* Instructions for the task:
The answer must be every line from the entries below that contains "extends".
━━━━━ Data for processing
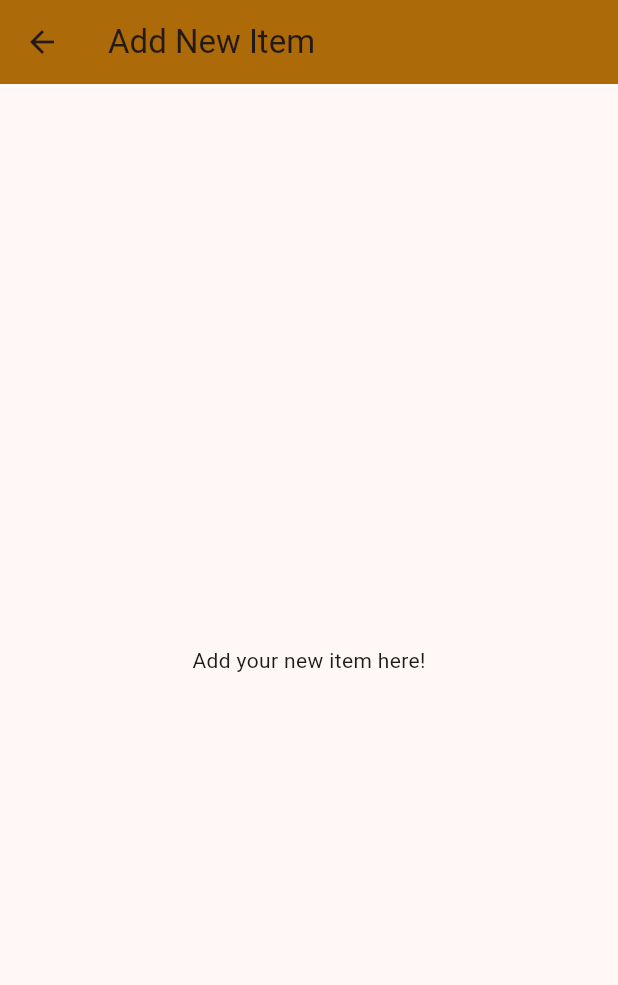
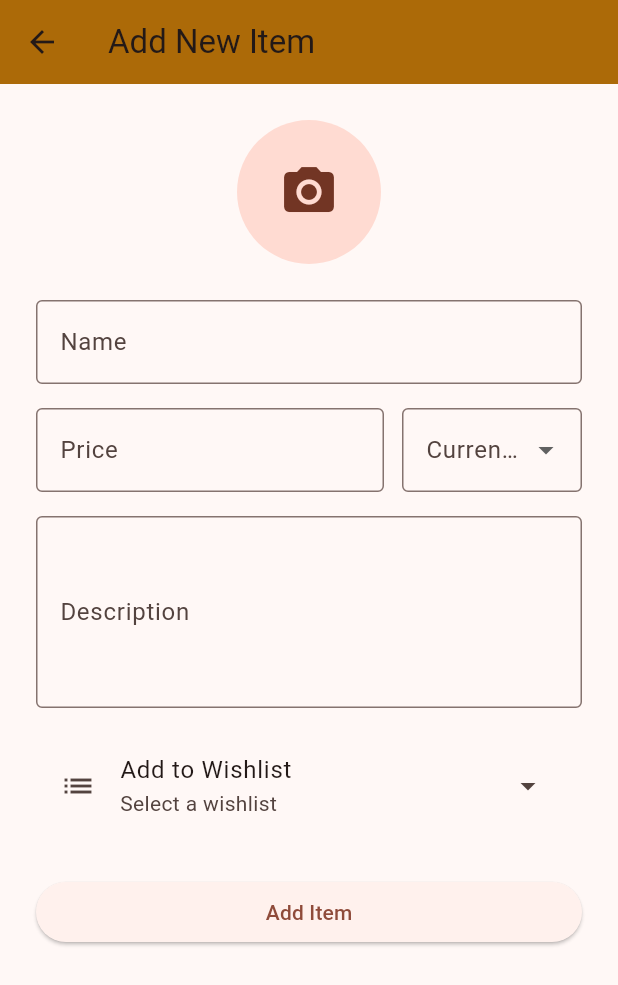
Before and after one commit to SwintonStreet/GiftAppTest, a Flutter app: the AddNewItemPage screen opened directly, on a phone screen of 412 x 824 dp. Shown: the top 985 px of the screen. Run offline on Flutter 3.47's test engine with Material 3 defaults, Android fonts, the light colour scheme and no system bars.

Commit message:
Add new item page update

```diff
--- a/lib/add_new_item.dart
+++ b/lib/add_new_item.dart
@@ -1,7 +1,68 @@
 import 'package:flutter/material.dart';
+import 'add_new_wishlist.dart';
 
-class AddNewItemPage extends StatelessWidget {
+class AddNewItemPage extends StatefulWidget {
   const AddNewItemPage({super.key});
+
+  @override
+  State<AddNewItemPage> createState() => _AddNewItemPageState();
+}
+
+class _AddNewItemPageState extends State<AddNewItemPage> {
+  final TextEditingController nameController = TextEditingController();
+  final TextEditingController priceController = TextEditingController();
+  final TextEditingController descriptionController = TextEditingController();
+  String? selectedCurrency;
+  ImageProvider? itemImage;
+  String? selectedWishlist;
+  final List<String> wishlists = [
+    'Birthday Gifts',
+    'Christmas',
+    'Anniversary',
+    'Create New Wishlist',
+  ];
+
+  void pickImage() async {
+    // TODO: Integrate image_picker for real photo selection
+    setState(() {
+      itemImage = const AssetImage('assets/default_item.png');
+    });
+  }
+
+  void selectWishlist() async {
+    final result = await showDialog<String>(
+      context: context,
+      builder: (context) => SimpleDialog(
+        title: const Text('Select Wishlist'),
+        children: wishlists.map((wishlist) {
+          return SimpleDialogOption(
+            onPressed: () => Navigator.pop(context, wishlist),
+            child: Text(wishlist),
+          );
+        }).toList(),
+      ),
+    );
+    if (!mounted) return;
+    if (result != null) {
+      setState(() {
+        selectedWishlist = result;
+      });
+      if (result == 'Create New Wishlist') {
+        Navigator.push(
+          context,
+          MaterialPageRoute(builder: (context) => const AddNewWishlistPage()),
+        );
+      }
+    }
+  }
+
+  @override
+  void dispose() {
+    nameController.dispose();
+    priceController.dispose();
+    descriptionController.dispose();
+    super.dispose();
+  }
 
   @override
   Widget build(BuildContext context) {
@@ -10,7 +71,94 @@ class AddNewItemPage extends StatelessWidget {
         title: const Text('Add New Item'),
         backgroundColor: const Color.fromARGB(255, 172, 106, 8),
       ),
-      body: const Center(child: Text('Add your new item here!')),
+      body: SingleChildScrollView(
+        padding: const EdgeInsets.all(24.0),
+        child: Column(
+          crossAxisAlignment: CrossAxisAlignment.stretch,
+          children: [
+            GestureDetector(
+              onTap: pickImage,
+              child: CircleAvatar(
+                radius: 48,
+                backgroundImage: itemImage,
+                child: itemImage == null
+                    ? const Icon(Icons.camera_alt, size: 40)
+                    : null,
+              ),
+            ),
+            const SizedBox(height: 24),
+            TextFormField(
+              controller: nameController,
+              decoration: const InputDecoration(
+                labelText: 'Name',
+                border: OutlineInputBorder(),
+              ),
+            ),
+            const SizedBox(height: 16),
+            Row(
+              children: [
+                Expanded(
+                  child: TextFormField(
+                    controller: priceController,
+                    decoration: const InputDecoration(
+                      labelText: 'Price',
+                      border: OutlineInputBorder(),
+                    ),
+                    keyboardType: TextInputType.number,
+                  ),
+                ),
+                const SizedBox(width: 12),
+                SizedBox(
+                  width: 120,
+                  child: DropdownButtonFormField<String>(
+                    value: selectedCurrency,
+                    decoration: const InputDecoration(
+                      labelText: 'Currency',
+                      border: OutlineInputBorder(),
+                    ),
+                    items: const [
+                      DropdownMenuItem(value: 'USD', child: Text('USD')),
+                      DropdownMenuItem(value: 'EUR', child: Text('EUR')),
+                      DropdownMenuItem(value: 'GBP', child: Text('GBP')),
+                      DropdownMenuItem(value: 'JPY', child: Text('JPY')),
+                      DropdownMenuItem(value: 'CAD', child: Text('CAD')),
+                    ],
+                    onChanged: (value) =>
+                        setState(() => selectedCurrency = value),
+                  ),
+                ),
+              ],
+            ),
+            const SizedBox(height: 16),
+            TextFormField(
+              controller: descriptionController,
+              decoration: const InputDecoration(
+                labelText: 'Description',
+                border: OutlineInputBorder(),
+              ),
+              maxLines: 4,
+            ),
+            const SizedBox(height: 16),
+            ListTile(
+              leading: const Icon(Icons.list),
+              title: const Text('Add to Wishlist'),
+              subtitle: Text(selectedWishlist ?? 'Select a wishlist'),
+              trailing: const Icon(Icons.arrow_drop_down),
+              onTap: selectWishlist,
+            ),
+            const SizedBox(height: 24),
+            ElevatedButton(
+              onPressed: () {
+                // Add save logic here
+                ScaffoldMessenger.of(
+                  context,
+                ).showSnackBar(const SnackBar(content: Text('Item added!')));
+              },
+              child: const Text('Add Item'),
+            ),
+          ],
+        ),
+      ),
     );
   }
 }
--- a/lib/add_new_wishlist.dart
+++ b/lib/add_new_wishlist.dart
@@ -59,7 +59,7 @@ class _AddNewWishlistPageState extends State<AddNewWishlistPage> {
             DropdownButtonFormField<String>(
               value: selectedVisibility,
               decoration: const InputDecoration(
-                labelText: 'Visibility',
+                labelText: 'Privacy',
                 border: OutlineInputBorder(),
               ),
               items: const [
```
━━━━━━━━━━
━━━━━ Data for processing
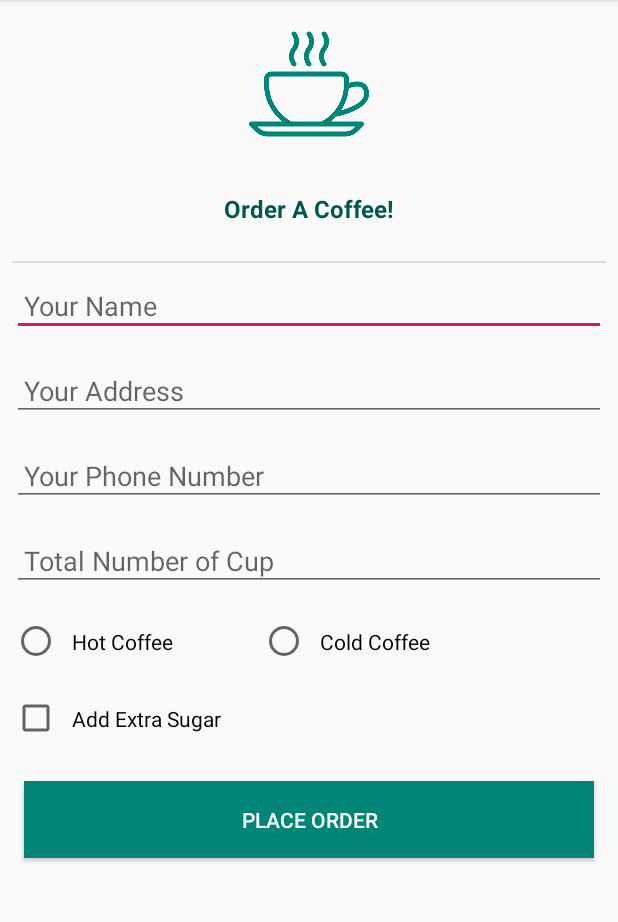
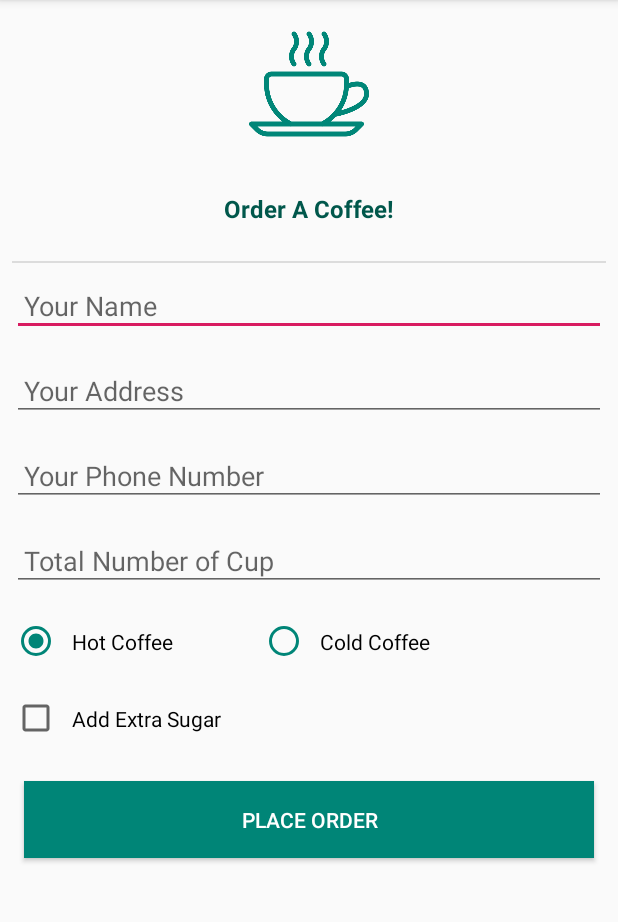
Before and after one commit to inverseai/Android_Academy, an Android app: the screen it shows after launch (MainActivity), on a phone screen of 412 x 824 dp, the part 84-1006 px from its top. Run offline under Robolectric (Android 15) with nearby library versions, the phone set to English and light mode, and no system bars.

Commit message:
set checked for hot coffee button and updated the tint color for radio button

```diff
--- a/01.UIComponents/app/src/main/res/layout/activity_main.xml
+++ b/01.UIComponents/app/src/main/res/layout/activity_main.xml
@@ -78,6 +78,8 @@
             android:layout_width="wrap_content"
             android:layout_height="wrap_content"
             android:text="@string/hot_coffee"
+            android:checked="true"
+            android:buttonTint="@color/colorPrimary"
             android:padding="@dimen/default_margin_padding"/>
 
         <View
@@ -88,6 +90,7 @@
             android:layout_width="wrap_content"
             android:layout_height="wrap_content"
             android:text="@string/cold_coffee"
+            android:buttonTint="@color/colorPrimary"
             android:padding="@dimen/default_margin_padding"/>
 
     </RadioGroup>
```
━━━━━━━━━━
* Exercise solution:
-class AddNewItemPage extends StatelessWidget {
+class AddNewItemPage extends StatefulWidget {
+class _AddNewItemPageState extends State<AddNewItemPage> {
@@ -10,7 +71,94 @@ class AddNewItemPage extends StatelessWidget {
@@ -59,7 +59,7 @@ class _AddNewWishlistPageState extends State<AddNewWishlistPage> {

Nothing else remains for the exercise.